# Dataset excerpts
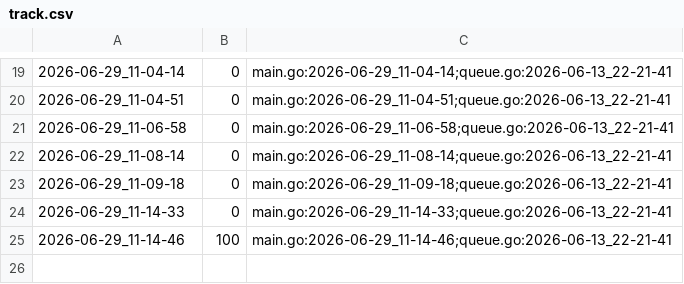
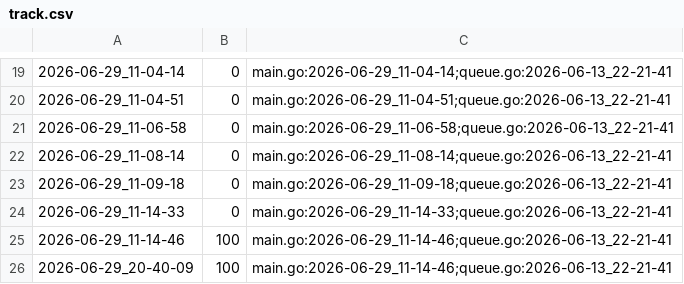
Before and after one commit to qxcode-course/ed-seg-bloco-a-pauloisaque, a CSV file: .tko/track/ed@chaves/track.csv, drawn as a sheet; only a part is shown, gaps mark what is left out.

```diff
--- a/.tko/track/ed@chaves/track.csv
+++ b/.tko/track/ed@chaves/track.csv
@@ -25 +25,2 @@
 2026-06-29_11-14-46,100,main.go:2026-06-29_11-14-46;queue.go:2026-06-13_22-21-41
+2026-06-29_20-40-09,100,main.go:2026-06-29_11-14-46;queue.go:2026-06-13_22-21-41
```
Also changed, not shown: .tko/track/ed@balanceada/track.csv, 10 other files.
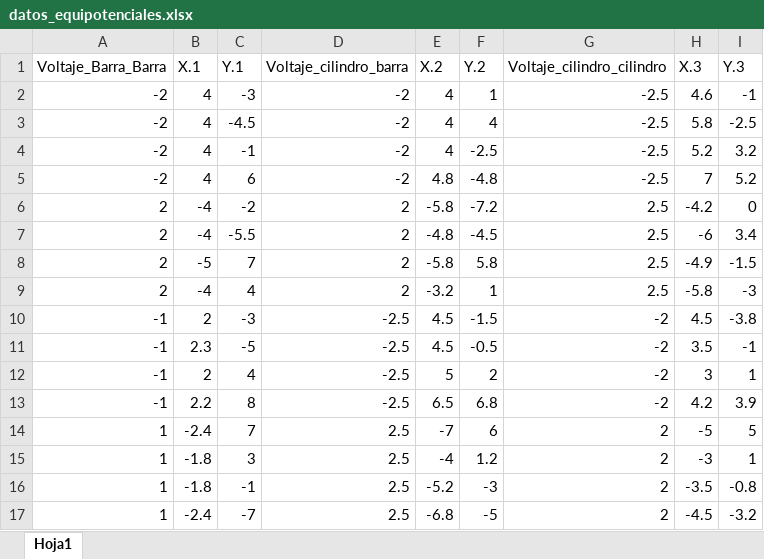
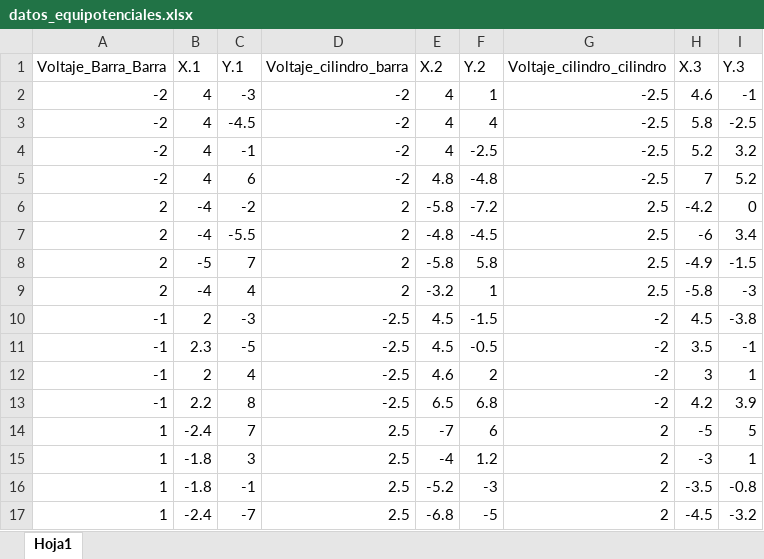
Before and after one commit to AndresGuarin/JupyterCodes, an Excel workbook: Electromagnetism_lab/Lab_1_Equipotential_lines/datos_equipotenciales.xlsx, sheet Hoja1, drawn as a sheet; values as stored, in another font and other column widths than the file's, no borders; the diff names each change by its address in the sheet, - before the commit and + after, or states it on an @@ line.

```diff
--- a/Electromagnetism_lab/Lab_1_Equipotential_lines/datos_equipotenciales.xlsx (sheet Hoja1)
+++ b/Electromagnetism_lab/Lab_1_Equipotential_lines/datos_equipotenciales.xlsx (sheet Hoja1)
-E12 (X.2): 5
+E12 (X.2): 4.6
```
Also changed, not shown: 1 other file.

# Goal of the exercise
The number of lines in the data holding the string "track" is the whole answer.

# Output for this task
4